There are a number of odder problems inherent to Weird Wars Rome. Most of the time the player characters are going to be very similar, more so if all playing legionaries. There is room to play different types of characters once the player characters become involved with the Twilight Legion, but even so, the supplement only offers a limited number of character types and further, by modern standards, the supplement offers little in the way of female characters. Again, this may become possible when the characters become involved in the affairs of the Twilight Legion, but again, the War Master will have to work to make this possible. Further, it offers little in the way of civilian characters or civilian-based campaigns, but this is by design. All of these issues deserve to be addressed in a companion. Another issue is the lack of monsters—not that there none, but rather there are not enough and perhaps more could have been done to associate them with particular territories and wars, in particular they tend towards pulp archetypes rather than the creatures of myth and legend.

One interesting aspect of Weird Wars Rome is the place in it puts the players. ‘Rome’s Nightmare’ is a defensive action, but because ‘Mountains of Blood’ is an offensive action, it places the player characters in the role of the invaders, literally the 'faceless' forces of Imperialism, stamping the authority of Rome on another country.
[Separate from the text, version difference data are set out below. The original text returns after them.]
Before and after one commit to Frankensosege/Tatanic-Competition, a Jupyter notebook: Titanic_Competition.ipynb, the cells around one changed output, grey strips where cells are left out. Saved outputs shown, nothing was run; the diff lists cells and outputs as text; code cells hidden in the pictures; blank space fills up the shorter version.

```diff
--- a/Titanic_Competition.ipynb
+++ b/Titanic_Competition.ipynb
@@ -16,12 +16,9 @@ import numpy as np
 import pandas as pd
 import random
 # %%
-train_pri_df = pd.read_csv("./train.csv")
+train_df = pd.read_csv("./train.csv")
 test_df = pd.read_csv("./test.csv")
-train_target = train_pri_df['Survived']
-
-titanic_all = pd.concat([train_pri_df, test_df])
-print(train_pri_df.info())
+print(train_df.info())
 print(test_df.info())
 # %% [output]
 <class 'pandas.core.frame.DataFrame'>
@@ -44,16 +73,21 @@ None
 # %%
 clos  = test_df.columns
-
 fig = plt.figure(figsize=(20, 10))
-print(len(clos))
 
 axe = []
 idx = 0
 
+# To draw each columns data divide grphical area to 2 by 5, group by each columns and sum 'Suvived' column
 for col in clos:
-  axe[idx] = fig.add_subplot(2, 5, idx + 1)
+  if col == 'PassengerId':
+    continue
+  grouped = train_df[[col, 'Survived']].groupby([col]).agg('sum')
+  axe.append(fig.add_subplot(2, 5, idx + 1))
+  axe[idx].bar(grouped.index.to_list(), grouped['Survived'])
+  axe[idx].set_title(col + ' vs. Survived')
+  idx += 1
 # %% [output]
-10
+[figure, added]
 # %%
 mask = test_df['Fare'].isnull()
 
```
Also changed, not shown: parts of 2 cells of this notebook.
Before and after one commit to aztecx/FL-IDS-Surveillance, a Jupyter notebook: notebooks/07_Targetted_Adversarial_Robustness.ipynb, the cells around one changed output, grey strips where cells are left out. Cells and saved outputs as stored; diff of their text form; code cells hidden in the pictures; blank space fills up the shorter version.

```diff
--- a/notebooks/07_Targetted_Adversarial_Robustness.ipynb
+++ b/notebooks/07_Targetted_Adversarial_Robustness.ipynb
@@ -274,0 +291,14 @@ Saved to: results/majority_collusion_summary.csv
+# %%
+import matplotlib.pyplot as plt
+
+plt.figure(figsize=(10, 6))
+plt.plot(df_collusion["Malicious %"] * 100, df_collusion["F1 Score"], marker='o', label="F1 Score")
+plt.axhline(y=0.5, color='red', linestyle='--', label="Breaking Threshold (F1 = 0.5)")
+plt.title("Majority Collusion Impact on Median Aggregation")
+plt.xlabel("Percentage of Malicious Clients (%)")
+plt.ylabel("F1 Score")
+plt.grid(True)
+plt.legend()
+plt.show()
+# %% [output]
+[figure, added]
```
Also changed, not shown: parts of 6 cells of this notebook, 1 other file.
This is a role that they will take again and again, especially if several of the other wars given in the supplement are played through. The characters are in many cases the oppressors. How happy the players are will vary from one group to another...

Perhaps too succinct in places, there is, nevertheless, much to be made of the contents of Weird Wars Rome, though a companion volume would be more than welcome. Despite its limitations—many of them self-imposed—Weird Wars Rome is a solid treatment of its subject matter, supported by two decent campaigns and the means to create more.